The famous Gemara in Masechet Shabbos 88a describes as follows: Rav Acha Bar Yakov claims that because HaShem held Har Sinai over the heads of the Jewish people at Matan Torah, the Jews were essentially coerced into accepting the Torah. When they would reach the heavenly courts, they would have claims against the enforceability of the Torah. Rava responds that the Jewish people re-accepted the Torah in the Purim story, as it says “kiymu v’kiblu” kiymu ma sh’kiblu kvar.” At first glance that seems like a nice answer. However, we need to ask the obvious: How did the Jews re-accept the Torah? How does one do that? What do we learn from it?
Let’s compare these two pictures of accepting the Torah within the Jewish people’s history. One - the Jewish people are in the desert, at Har Sinai, eye-witnessing G-d’s miracles, delclaring naaseh v’nishma and accepting the Torah. Two - the Purim story of Persia with the Jews in exile. Here we also see acceptance of the Torah by the Jewish people. However, a complete opposite experience inspires them to do it. HaShem’s miracles of the Purim story were hidden ones, subtle nuances that could have been mistaken as coincidence and chance. HaShem worked behind the scenes, orchestrating the salvation of the Jewish people, but hidden behind the curtain of the natural order of the world. It was the faith of the Jewish people in HaShem, in his hashgacha, that enabled them to see HaShem’s hand pulling all the strings. It wasn’t obvious and in front of their eyes, and yet they chose to see HaShem and His involvement in the salvation of their lives.

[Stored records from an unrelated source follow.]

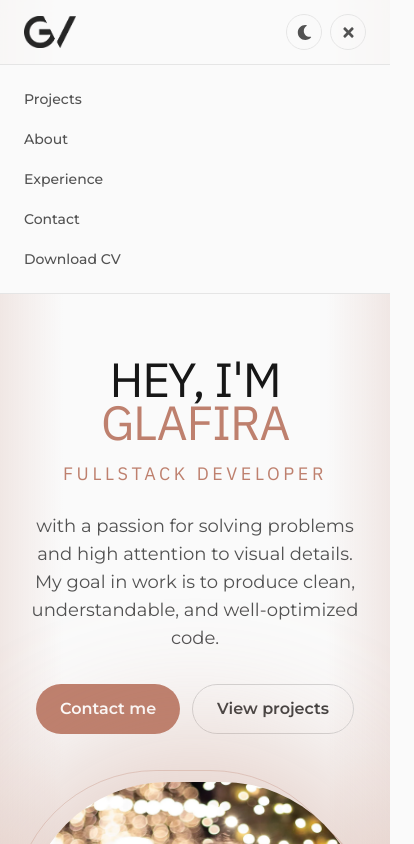
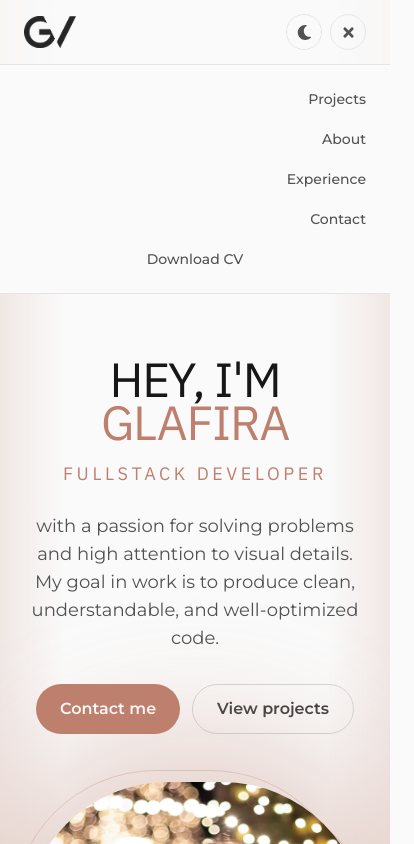
Before and after one commit to glafver/portfolio, a React (Vite) app: page / in a window 390 px wide. Both pictures are taken after a click on the button 348 px from the left and 32 px from the top of the page. Shown: the top 844 px of the page, 414 px wide, since content can reach past the window. Built offline with nearby package versions, Linux system fonts and the light colour scheme; no server answers; the database is empty.

Commit message:
Fix mobile overflow and right-align burger menu

```diff
--- a/src/components/AboutSection.tsx
+++ b/src/components/AboutSection.tsx
@@ -9,7 +9,7 @@ const AboutSection: React.FC = () => {
     const { isAdmin, openContentEditor } = useAdmin();
 
     return (
-        <section id="about" className="relative px-6 lg:px-8 pt-20 lg:pt-24 pb-12 lg:pb-14">
+        <section id="about" className="relative overflow-hidden px-6 lg:px-8 pt-20 lg:pt-24 pb-12 lg:pb-14">
             {isAdmin && <EditButton onClick={() => openContentEditor('about')} className="absolute top-4 right-4 z-20" />}
 
             <div className="max-w-6xl mx-auto flex flex-col lg:flex-row items-center gap-12 lg:gap-20">
--- a/src/components/Navbar.tsx
+++ b/src/components/Navbar.tsx
@@ -52,7 +52,7 @@ const Navbar: React.FC = () => {
             </div>
 
             {isOpen && (
-                <div className="lg:hidden border-t border-neutral-200 dark:border-neutral-800 bg-neutral-50 dark:bg-neutral-900 px-6 py-4 space-y-1">
+                <div className="lg:hidden border-t border-neutral-200 dark:border-neutral-800 bg-neutral-50 dark:bg-neutral-900 px-6 py-4 space-y-1 text-right">
                     <a href="#projects" onClick={() => setIsOpen(false)} className={`block py-2 ${linkClass}`}>Projects</a>
                     <a href="#about" onClick={() => setIsOpen(false)} className={`block py-2 ${linkClass}`}>About</a>
                     <a href="#experience" onClick={() => setIsOpen(false)} className={`block py-2 ${linkClass}`}>Experience</a>
@@ -62,7 +62,7 @@ const Navbar: React.FC = () => {
                             downloadFile(content['cv.url'], 'Glafira_Veretennikova_CV.pdf');
                             setIsOpen(false);
                         }}
-                        className={`block py-2 ${linkClass} w-full text-left`}
+                        className={`block py-2 ${linkClass} w-full`}
                     >
                         Download CV
                     </button>
```
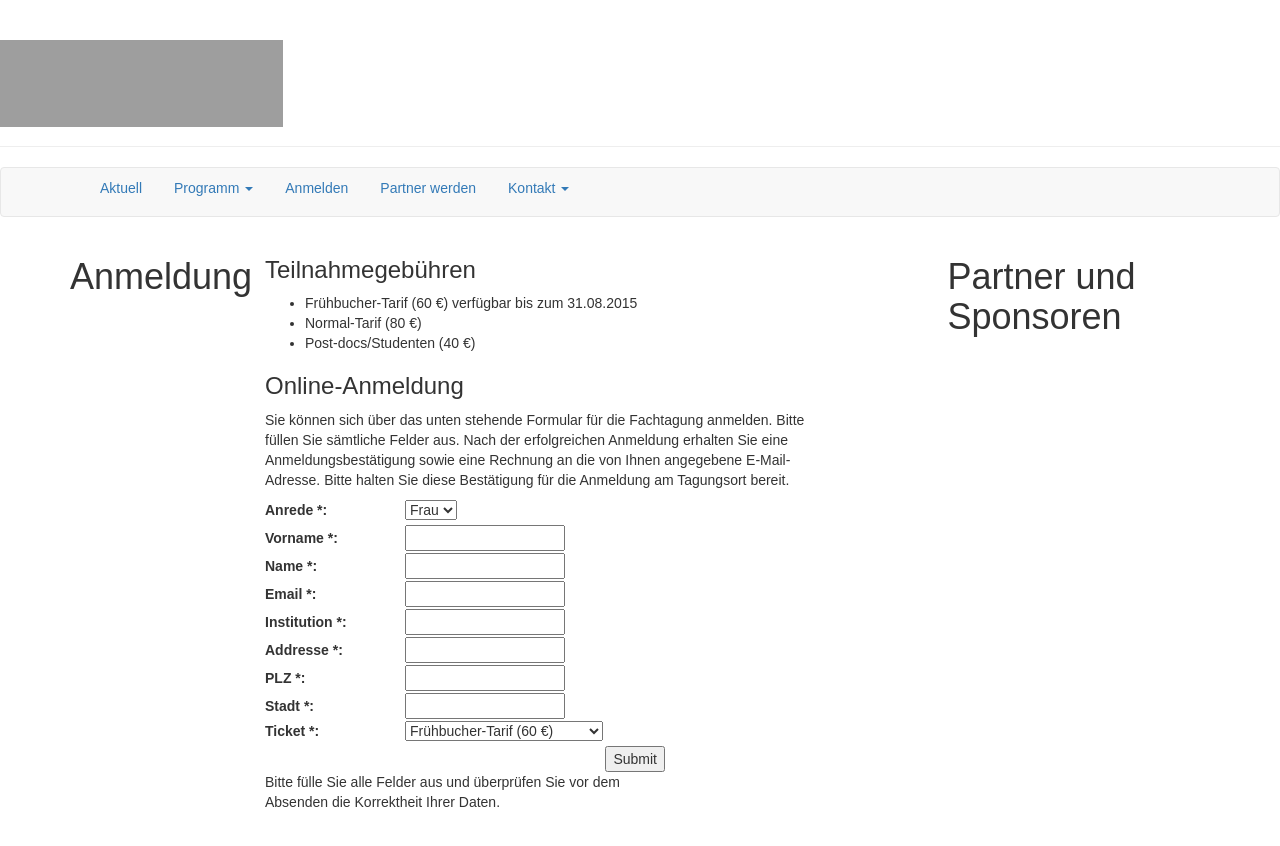
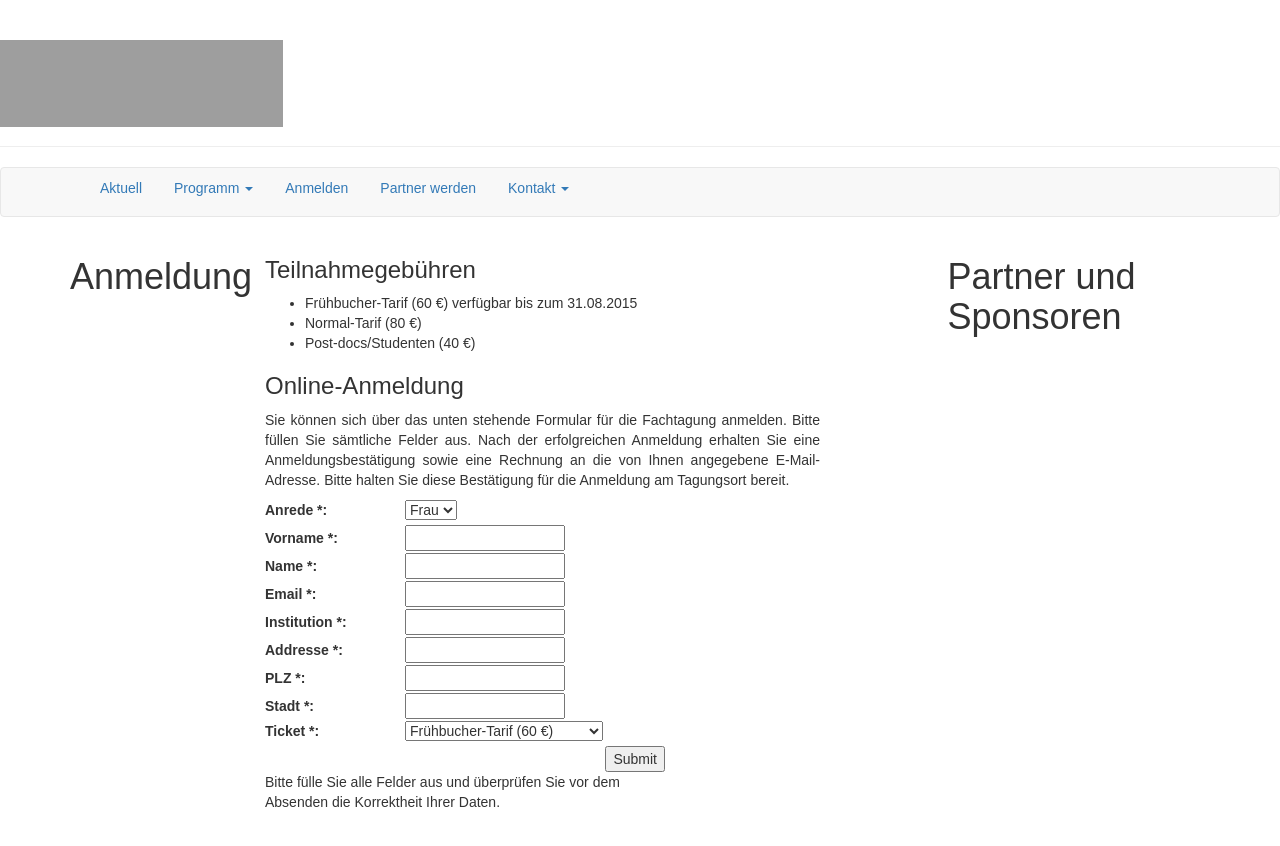
Before and after one commit to susedev/test, a Jekyll site: the page built from anmeldung.html, in a window 1280 px wide. Shown: the top 846 px of the page. Built offline with Jekyll 4.4.1, drawn with Linux system fonts in a browser that asks for light colours; nearby versions of some CDN libraries; grey boxes are pictures that could not be loaded.

Commit message:
Edit from JekyllCMS

```diff
--- a/anmeldung.html
+++ b/anmeldung.html
@@ -11,7 +11,7 @@ title: Anmeldung
 
 <h3>Online-Anmeldung</h3>
 
-<p>Sie k&ouml;nnen sich &uuml;ber das unten stehende Formular f&uuml;r die Fachtagung anmelden. Bitte f&uuml;llen Sie s&auml;mtliche Felder aus. Nach der erfolgreichen Anmeldung erhalten Sie eine Anmeldungsbest&auml;tigung sowie eine Rechnung an die von Ihnen angegebene E-Mail-Adresse. Bitte halten Sie diese Best&auml;tigung f&uuml;r die Anmeldung am Tagungsort bereit.</p>
+<p style="text-align: justify;">Sie k&ouml;nnen sich &uuml;ber das unten stehende Formular f&uuml;r die Fachtagung anmelden. Bitte f&uuml;llen Sie s&auml;mtliche Felder aus. Nach der erfolgreichen Anmeldung erhalten Sie eine Anmeldungsbest&auml;tigung sowie eine Rechnung an die von Ihnen angegebene E-Mail-Adresse. Bitte halten Sie diese Best&auml;tigung f&uuml;r die Anmeldung am Tagungsort bereit.</p>
 <style type="text/css">body {font-family:Arial, Sans-Serif;}
 
             #container {width:400px; margin:0 left;}
```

We also live in a time where HaShem’s miracles, His involvement isn’t easily seen to the untrained eye. The number of atheists in the world continues to grow. And yet, the Jewish people continue to choose to see G-d’s Hand. We choose to believe that our lives are best served fulfilling His Torah and mitzvos. That is what I believe it means to reaccept the Torah. Yes, the Jewish people accepted the Torah seeing G-d’s miracles at Sinai, but we accept HaShem and His Torah every day, choosing to bring Him into our everyday lives. As we say in Shema every morning and night, “vihayu hadvarim ha’eila asher anochi m’tzavecha hayom al livavecha,” take to heart these things to which I command you today. Why does the pasuk say that we are commanded today? Shouldn’t it say as we were commanded many years ago? The answer is that kabalas haTorah happens every day. Each morning when you get up early to go to Shachris. Each afternoon when you stop work to daven Mincha. Each evening when you dedicate time to Torah learning. Every one of these moments is each of our kabbalas haTorah, choosing to see HaShem’s hashgacha in a hidden world. Choosing to believe our salvation will come from Him, and dedicating our lives to fulfilling His commands each and every day.